  • Support neuroplasticity - Neuroplasticity is newly making its way into popular jargon. There have been stunning case studies in which patients who experience chronic neural pain or degenerative diseases like Parkinson’s, tap into the power of their own neural networks to develop compensatory mechanisms to relieve their symptoms. Research shows that mindfulness facilitates the brain’s reorganization, giving it space to effectively heal itself (Doidge, 142). Studies involving mice have shown that silence, rather than music or white noise, promoted new cell development in the hippocampus. This area of the brain is associated with memory formation and sensory perception.
  • Truly self-reflect - Being silent with ourselves gives way to noticing subtle signs within our bodies: breathing patterns, digestive noises, and any musculoskeletal imbalances. Silent meditation is a valuable time to take internal inventory. In the practice of mindfulness, greater self-insight can be found by embracing silence and simplicity.

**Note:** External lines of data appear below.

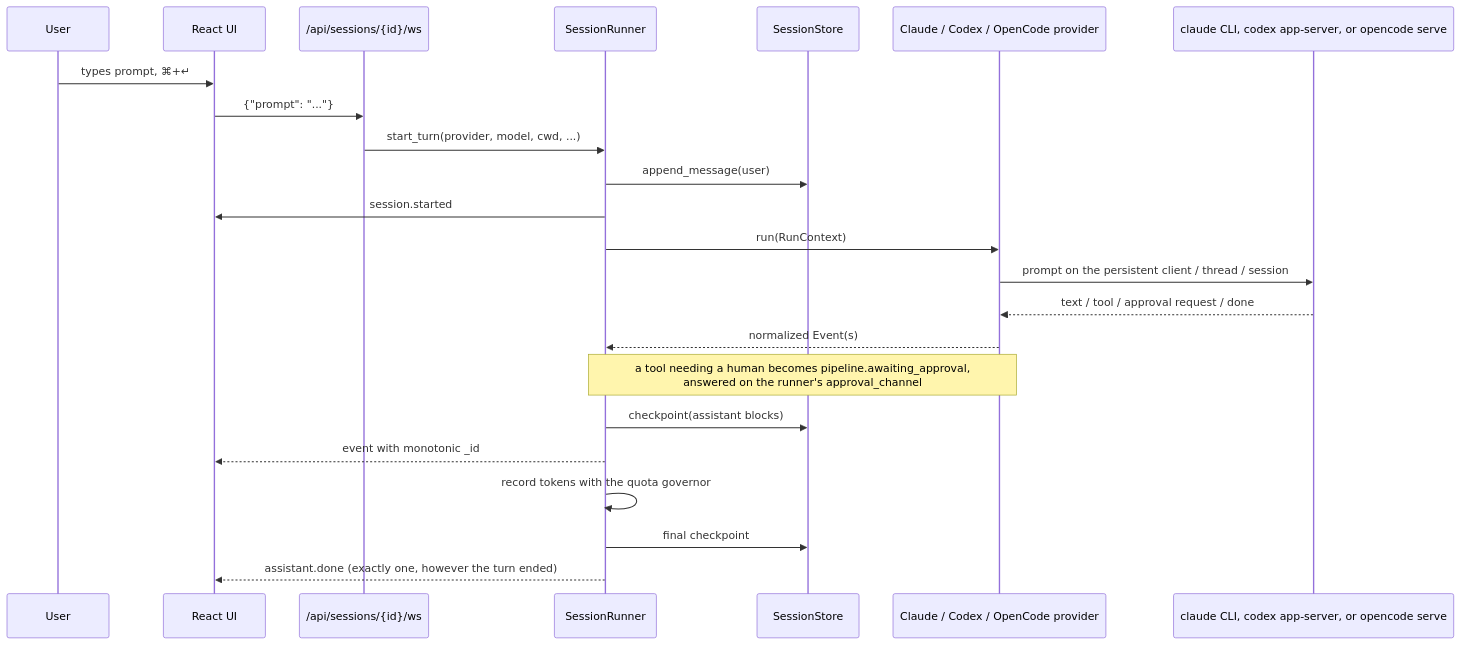
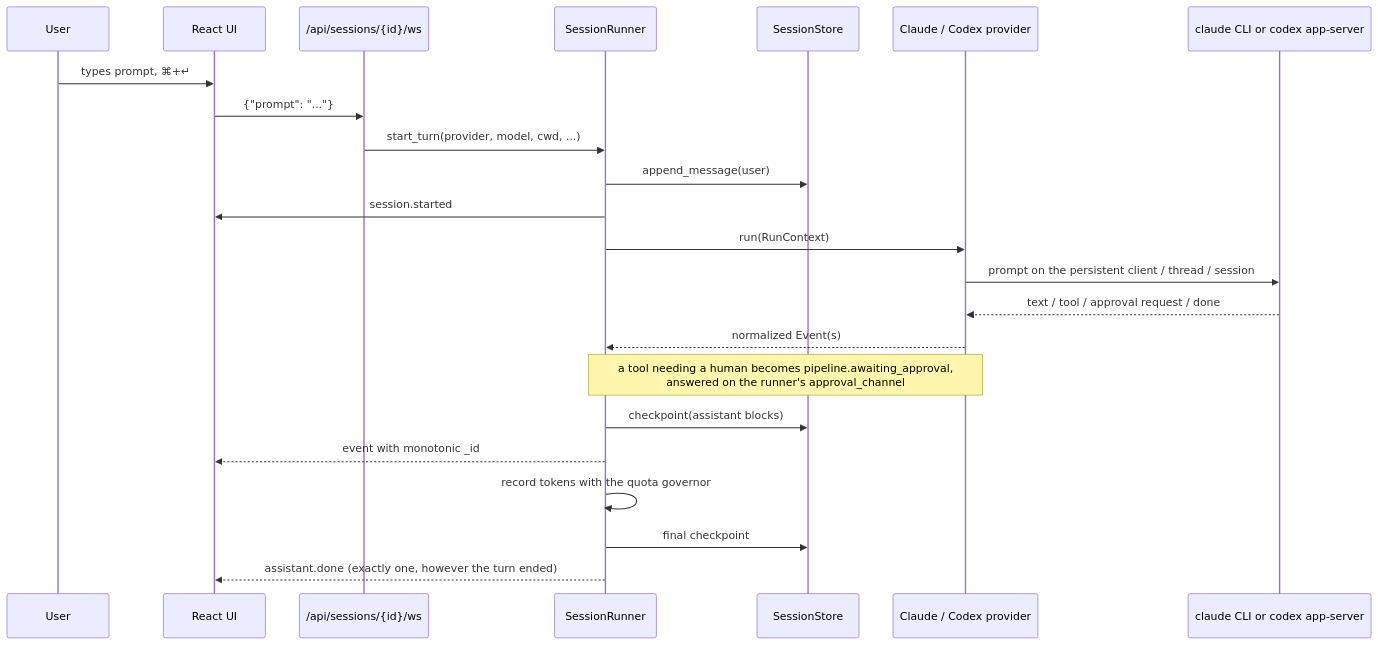
One commit to cartmancodes/LocalCode changed the first of 4 diagrams in docs/architecture.md. Above: the diagram before and after it, drawn with Mermaid. The commit also changed other lines of this file and 49 other files, not shown here.

````diff
--- a/docs/architecture.md
+++ b/docs/architecture.md
@@ -1116,26 +1076,26 @@
 ```mermaid
 sequenceDiagram
     participant U as User
     participant UI as React UI
     participant WS as /api/sessions/{id}/ws
     participant R as SessionRunner
     participant S as SessionStore
-    participant P as Claude / Codex / OpenCode provider
-    participant Up as claude CLI, codex app-server, or opencode serve
+    participant P as Claude / Codex provider
+    participant Up as claude CLI or codex app-server
 
     U->>UI: types prompt, ⌘+↵
     UI->>WS: {"prompt": "..."}
     WS->>R: start_turn(provider, model, cwd, ...)
     R->>S: append_message(user)
     R->>UI: session.started
     R->>P: run(RunContext)
     P->>Up: prompt on the persistent client / thread / session
     Up-->>P: text / tool / approval request / done
     P-->>R: normalized Event(s)
     Note over P,R: a tool needing a human becomes pipeline.awaiting_approval,<br/>answered on the runner's approval_channel
     R->>S: checkpoint(assistant blocks)
     R-->>UI: event with monotonic _id
     R->>R: record tokens with the quota governor
     R->>S: final checkpoint
     R-->>UI: assistant.done (exactly one, however the turn ended)
 ```
````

  • Process suppressed thoughts and emotions - One of the intimidating factors of silence is it takes away coping mechanisms for suppressing painful thoughts and emotions. By filling our lives with distractions, we’re able to evade processing deep trauma. Suppressing thoughts and emotions long-term keeps the brain in an elevated level of stress and prevents its systems from working properly. When we don’t consciously process trauma or negative thoughts, they tend to emerge in self-destructive habits. Doing the hard work of sitting in silence and allowing latent thoughts and emotions to come to the surface is temporary pain in service of long-term wellness.
  • Boost creativity - The brain in a silent environment can be likened to a blank slate. In a distraction-free space we are able to notice every idea that appears in our mind’s eye. Silence, even boredom, puts us into a seeking state, forcing us to choose what is most fulfilling for us to work on. Instead of being burdened by unproductive distractions, silent meditation peels back non-necessities. The phenomenon of writer's block is most aggravating when the writer wracks their brain for a shred of creativity. The medicine is to simply stop trying; let your brain subconsciously do its work, and it will gift you an idea in due time.

The power of silent meditation is truly compelling. Its effects on mental wellness and competitive performance have caught the attention of elite sports teams and major corporations. A simple practice, requiring nothing but time and space, can bring about measurable benefits for already high-performing individuals. Instead of a jumbo coffee in the afternoon, a short meditation break is all that’s required to reboot your innate capabilities.

So, embrace a bit of silence in your day. You’ll be reinvigorating your brain, protecting against degenerative diseases, and taking another step closer to monk-like oneness. A bit of silence is a much-needed salve for the stressed, distracted brain.